On Friday evening, me, Megan, Mindy, Theresa and Cleo went to the old Prytania Theatre to see the new Star Trek movie. Wow! It's an amazing reboot of the franchise and I was thrilled to see Leonard Nimoy had such a large and important part as Spock, rather than just an obligatory cameo. You definitely want to see this on a big screen. After the movie we went to eat at the Camellia Grill, a landmark restaurant on South Carrollton Avenue. It's been open since 1946 and serves up delicious diner-style food.
Saturday was packed. I went to a reading featuring Megan, Theresa, Amy King (so great to finally meet her in person!), David-Matthew Barnes, G. Winston James and Brane Mozetic. Then Cleo and I went to a special panel discussing the work of the late Reginald Shepherd featuring his partner Robert Philen, Laura Mullen, Jeff Mann, Brad Richard and Christopher Hennessy (yay, another face-to-face with a fellow poet and blogger). A number of Reginald's poems were read and his legacy discussed. It was a great hour.
At 2:30 p.m., I read with Cleo, Christopher, Peter Dube, Lewis DeSimone and Michael Montlack at the My Diva reading. So amazing to hear these guys read their essays. I read my Jeanne Moreau piece and afterwards poet and artist Steven Reigns bounded up to me, thrilled to find another Moreau fan. We shared a moment of adoration of our diva before I moved on to the social networking panel that I sat on with Megan, Amy and Theresa. It was one of the most well-attended panels and everyone had plenty of questions about using blogs, Facebook and Twitter to share and promote their work.
After a quick dinner at Clover Grill, we went to a poetry reading hosted by Trebor Healey at the Faubourg Marigny Art and Books shop. It's a tiny store packed with everything from vintage porn magazines to the latest books and poetry collections by gay and lesbian authors. Otis Fennell has operated the store since 1977 and was a very congenial host. Everyone crowded in an stood in the aisles or sat on the floor for the reading. Steven took some photos, which I hope to post soon. After the reading, we went to see the festival's playwriting competition winner, Hand Over Fist, by Michelle Embree at the Marigny Theatre. It was a dramedy about a group of scam artists conning wealthy Uptown residents after Hurricane Katrina. We waited around for the Rough Trade Review burlesque show, but it started late and was borderline offensive.

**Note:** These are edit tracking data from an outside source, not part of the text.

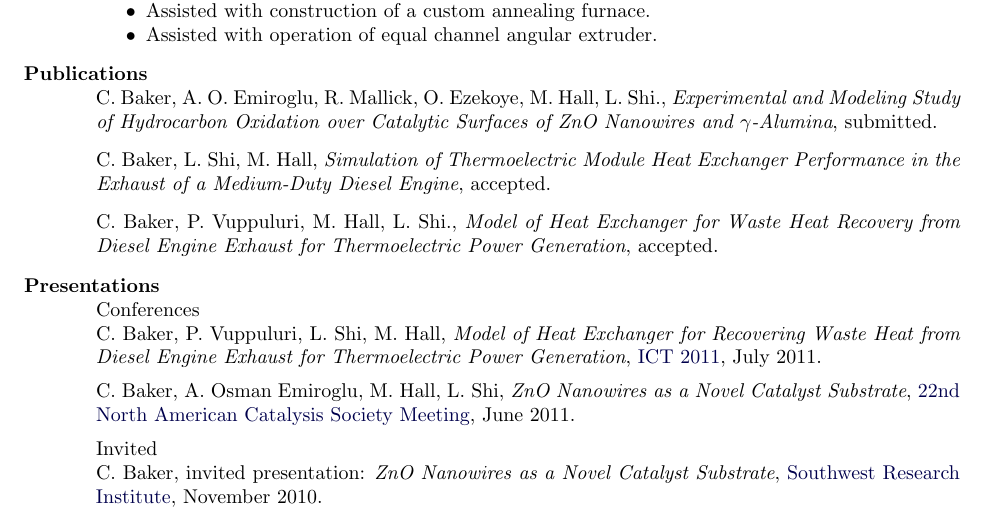
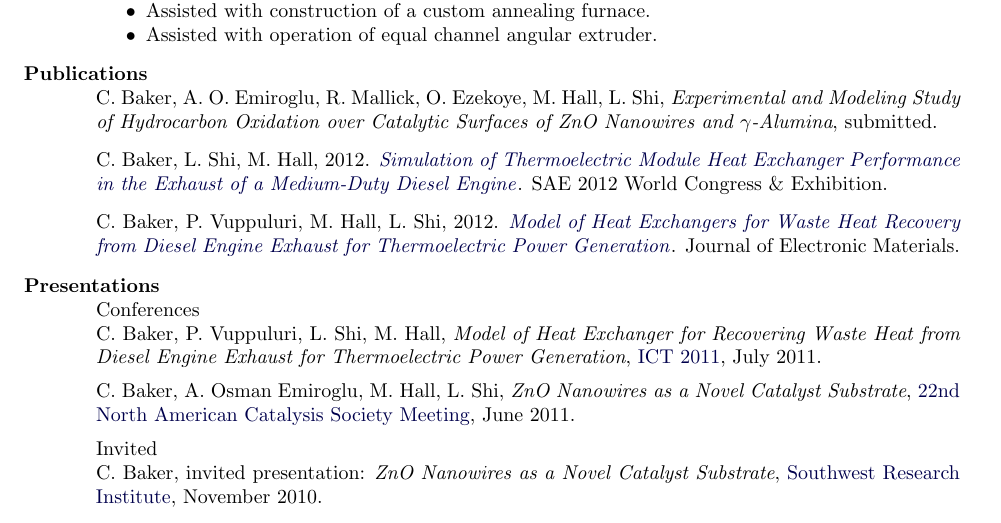
Before and after one commit to calbaker/Resumes, a LaTeX CV (CBaker_CV.tex): part of page 2 of 5, cut so that both start at the same text. Compiled offline with pdfLaTeX; a LaTeX package or settings file that is missing is left out.

Commit message:
links to published articles

```diff
--- a/CBaker_CV.tex
+++ b/CBaker_CV.tex
@@ -152,19 +152,24 @@ Machining in support of metallurgical research
 \end{itemize}
 
 \section{Publications}
-C. Baker, A. O. Emiroglu, R. Mallick, O. Ezekoye, M. Hall, L. Shi.,
+C. Baker, A. O. Emiroglu, R. Mallick, O. Ezekoye, M. Hall, L. Shi,
 \textit{Experimental and Modeling Study of Hydrocarbon Oxidation over
   Catalytic Surfaces of ZnO Nanowires and $\gamma$-Alumina}, submitted. \\
 \vspace{-5pt} \\
 %
-C. Baker, L. Shi, M. Hall, \textit{Simulation of Thermoelectric
-  Module Heat Exchanger Performance in the Exhaust of a Medium-Duty
-  Diesel Engine}, accepted.  \\
+C. Baker, L. Shi, M. Hall, 2012.
+\href{http://papers.sae.org/2012-01-0411}{\textit{Simulation of
+    Thermoelectric Module Heat Exchanger Performance in the Exhaust of
+    a Medium-Duty Diesel Engine}}.  SAE 2012 World Congress \&
+Exhibition.
+\\
 \vspace{-5pt} \\
 %
-C. Baker, P. Vuppuluri, M. Hall, L. Shi., \textit{Model of Heat
-  Exchanger for Waste Heat Recovery from Diesel Engine Exhaust for
-  Thermoelectric Power Generation}, accepted.
+C. Baker, P. Vuppuluri, M. Hall, L. Shi,
+2012. \href{http://www.springerlink.com/content/x1328318r9523j00/}{\textit{Model
+    of Heat Exchangers for Waste Heat Recovery from Diesel Engine
+    Exhaust for Thermoelectric Power Generation}}. Journal of
+Electronic Materials.
 
 \section{Presentations}
 
```
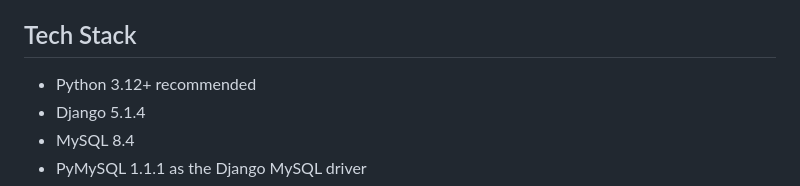
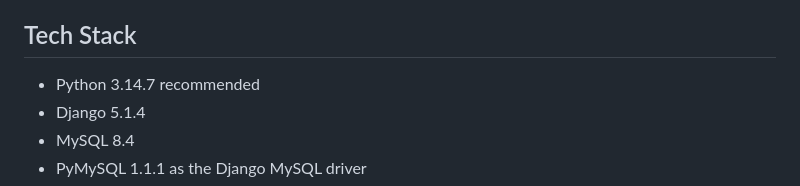
Before and after one commit to PintuBiswas6285/Task-Management-System-Django, a Markdown page: README.md, the part around the change. GitHub-like rendering.

Commit message:
README updated with requried version of python

```diff
--- a/README.md
+++ b/README.md
@@ -4,7 +4,7 @@ A small multi-user task manager built for the Race Ai assignment. Users can crea
 
 ## Tech Stack
 
-- Python 3.12+ recommended
+- Python 3.14.7 recommended
 - Django 5.1.4
 - MySQL 8.4
 - PyMySQL 1.1.1 as the Django MySQL driver
```
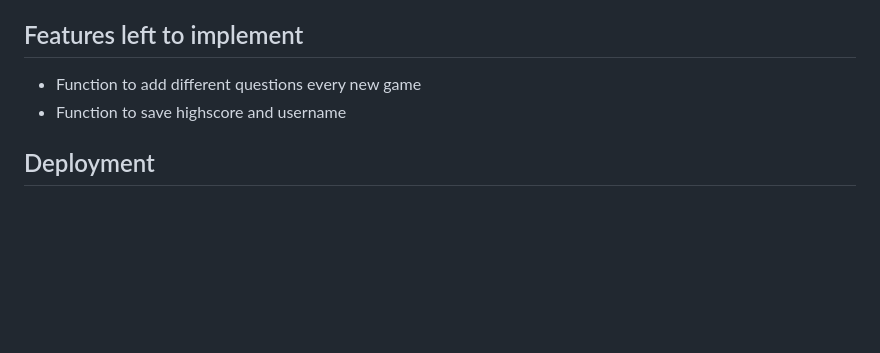
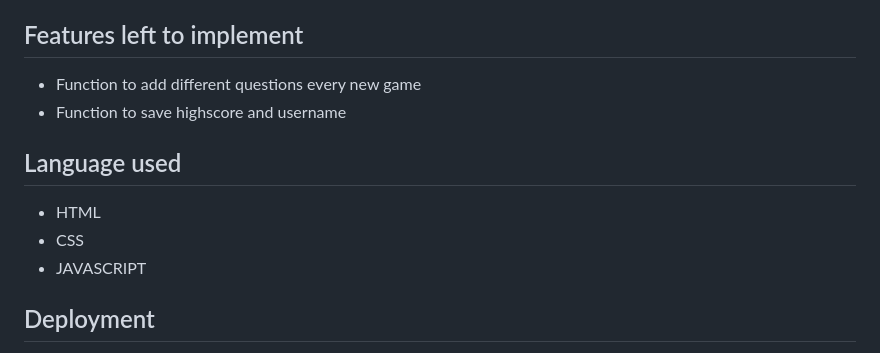
Before and after one commit to Patteerrik/sports-quiz, a Markdown page: README.md, the part around the change. Drawn GitHub-style; blank space fills up the shorter version.

Commit message:
docs: add language used text

```diff
--- a/README.md
+++ b/README.md
@@ -108,6 +108,12 @@
 * Function to add different questions every new game
 * Function to save highscore and username
 
+## Language used
+
+* HTML
+* CSS
+* JAVASCRIPT
+
 ## Deployment
 
 * This site was deployed to Github pages.
```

The rebuilding of New Orleans post-Katrina seems to have advanced a good bit, although there were still plenty of empty and abandoned buildings. The spirit of the city is still there in that shimmering, humid air. It was so great to meet everyone! Looking forward to next year already.